=== Exercise directions ===
I would like every line of the records below that contains the word "MethodView" copied.

=== Given data ===
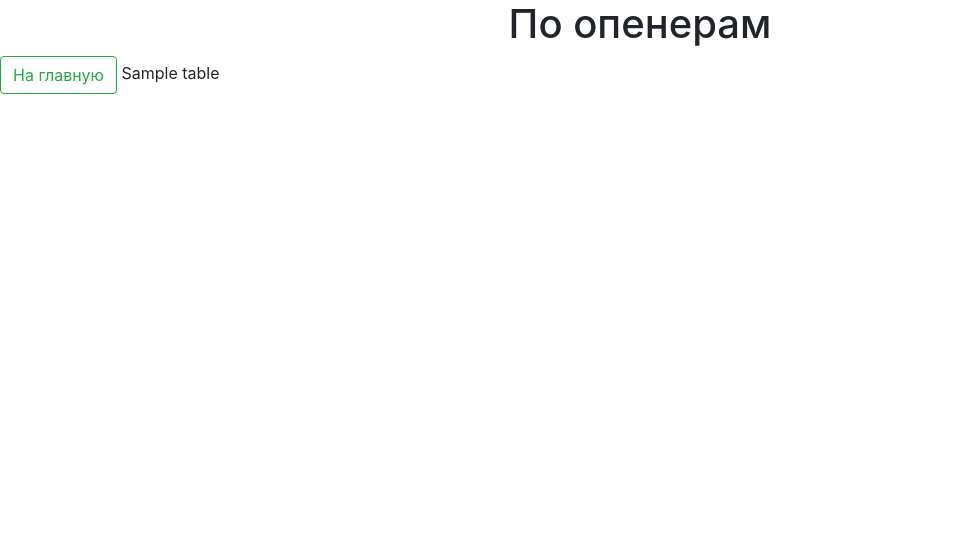
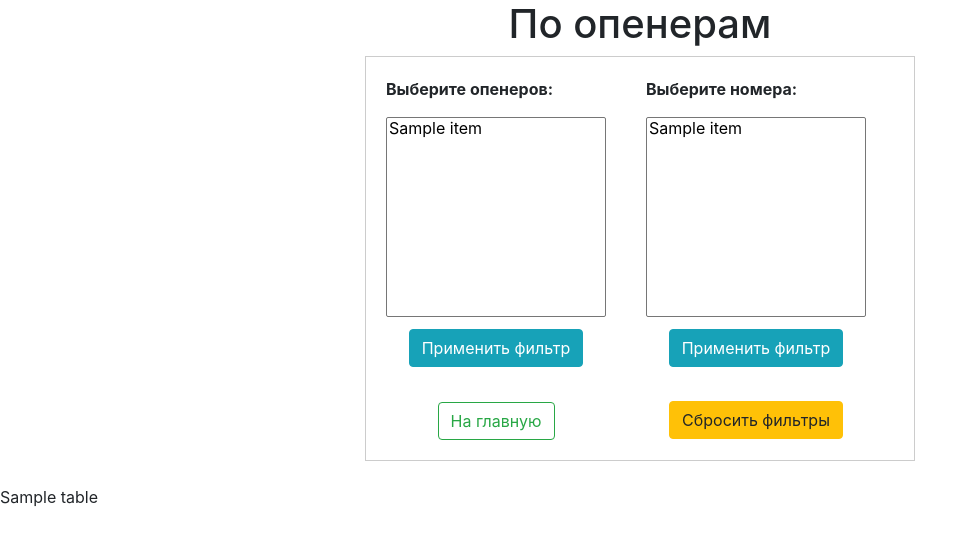
Before and after one commit to region74/frame, a Flask app: template templates/openers.html in a window 1280 px wide. Shown: the top 546 px of the page, without its empty margins (0-978 px from the left). Run offline with Flask 3, Linux system fonts and the light colour scheme; the template is opened without the code that fills it: most values are stand-ins (such as "Sample title", 1, 10 or a date in 2020); some libraries are stand-ins or nearby versions.

Commit message:
Добавление функций и правки

```diff
--- a/main.py
+++ b/main.py
@@ -48,7 +48,21 @@ class callsOpeners(MethodView):
     def get(self):
         pivot_table = table_opener()
         table_html = pivot_table.to_html(classes='table table-striped table-bordered')
-        return render_template('openers.html', table=table_html)
+        return render_template('openers.html', table=table_html,data_list=show_openers_list(), numbers_list=show_numbers_list())
+    def post(self):
+        pivot_table = table_opener()
+        table_html = pivot_table.to_html(classes='table table-striped table-bordered')
+        if 'change_openers' in request.form:
+            filter_openers(request.form.getlist('options'))
+            return redirect(url_for('calls_openers'))
+        elif 'change_numbers' in request.form:
+            filter_numbers(request.form.getlist('options'))
+            return redirect(url_for('calls_openers'))
+        elif 'dell_filters' in request.form:
+            filter_delete()
+            return redirect(url_for('calls_openers'))
+        else:
+            return redirect(url_for('calls_main'))
 
 
 class callsHours(MethodView):
@@ -57,7 +71,6 @@ class callsHours(MethodView):
         table_html = pivot_table.to_html(classes='table table-striped table-bordered')
         return render_template('hours.html', table=table_html, data_list=show_openers_list(),
                                numbers_list=show_numbers_list())
-
     def post(self):
         pivot_table = table_time_day()
         table_html = pivot_table.to_html(classes='table table-striped table-bordered')
--- a/templates/openers.html
+++ b/templates/openers.html
@@ -36,12 +36,100 @@
             background-color: lightgray;
         }
 
+        input.form-control {
+            max-width: 400px;
+            padding: 8px;
+        }
+        button.btn-info {
+            margin-top: 10px;
+        }
+        button.btn-warning {
+            margin-top: 10px;
+        }
+        button.btn-outline-success {
+            margin-top: 35px;
+
+        }
+            /* Стилизация контейнера формы */
+        .form-container {
+            max-width: 550px; /* Максимальная ширина контейнера (примерное значение, можно изменить) */
+            display: flex;
+            margin: 0 auto;
+            padding: 20px; /* Добавление внутренних отступов для внешнего вида */
+            border: 1px solid #ccc; /* Параметры границы для контейнера (необязательно) */
+
+        }
+            /* Стилизация контейнера кнопки */
+        .button-container {
+            text-align: center; /* Центрирование содержимого по горизонтали */
+        }
+        .button-settings{
+            text-align: right; /* Центрирование содержимого по горизонтали */
+            padding: 20px;
+        }
+
+        }
+        .form-openers{
+        order:1;
+        margin-left: 40px;
+
+        }
+        .form-numbers{
+        order:2;
+        margin-left: 40px;
+
+        }
+         select {
+                height: 200px; /* Установите желаемую высоту */
+                width: 220px;
+                font-size: 16px; /* Установите желаемый размер шрифта для опций */
+         }
+
+
 
     </style>
 </head>
 <body>
 <h1 align="center">По опенерам</h1>
-<a href="{{ url_for('calls_main') }}" class="btn btn-outline-success" role="button" aria-pressed="true">На главную</a>
+<div class="form-container">
+    <div class="form-openers">
+        <p><strong>Выберите опенеров:</strong></p>
+        <form action="{{ url_for('calls_openers') }}" method="post">
+            <select id="dataList" name="options" multiple>
+                {% for item in data_list %}
+                <option value="{{ item }}">{{ item }}</option>
+                {% endfor %}
+            </select>
+            <div class="button-container"> <!-- Дополнительный контейнер для кнопки -->
+                <button type="submit" name="change_openers" class="btn btn-info">Применить фильтр</button>
+            </div>
+            <div class="button-container"> <!-- Дополнительный контейнер для кнопки -->
+                <button type="submit" name="go_main" class="btn btn-outline-success">На главную</button>
+            </div>
+
+        </form>
+    </div>
+    <div class="form-numbers">
+        <p><strong>Выберите номера:</strong></p>
+        <form action="{{ url_for('calls_openers') }}" method="post">
+            <select id="dataNumbers" name="options" multiple>
+                {% for item in numbers_list %}
+                <option value="{{ item }}">{{ item }}</option>
+                {% endfor %}
+            </select>
+            <div class="button-container"> <!-- Дополнительный контейнер для кнопки -->
+                <button type="submit" name="change_numbers" class="btn btn-info">Применить фильтр</button>
+            </div>
+            <br>
+            <div class="button-container"> <!-- Дополнительный контейнер для кнопки -->
+                <button type="submit" name="dell_filters" class="btn btn-warning">Сбросить фильтры</button>
+            </div>
+
+
+        </form>
+    </div>
+</div>
+<br>
 <!-- Вставляем таблицу с помощью переменной table -->
 {{ table | safe }}
 
```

=== Answer space ===
@@ -48,7 +48,21 @@ class callsOpeners(MethodView):
 class callsHours(MethodView):
@@ -57,7 +71,6 @@ class callsHours(MethodView):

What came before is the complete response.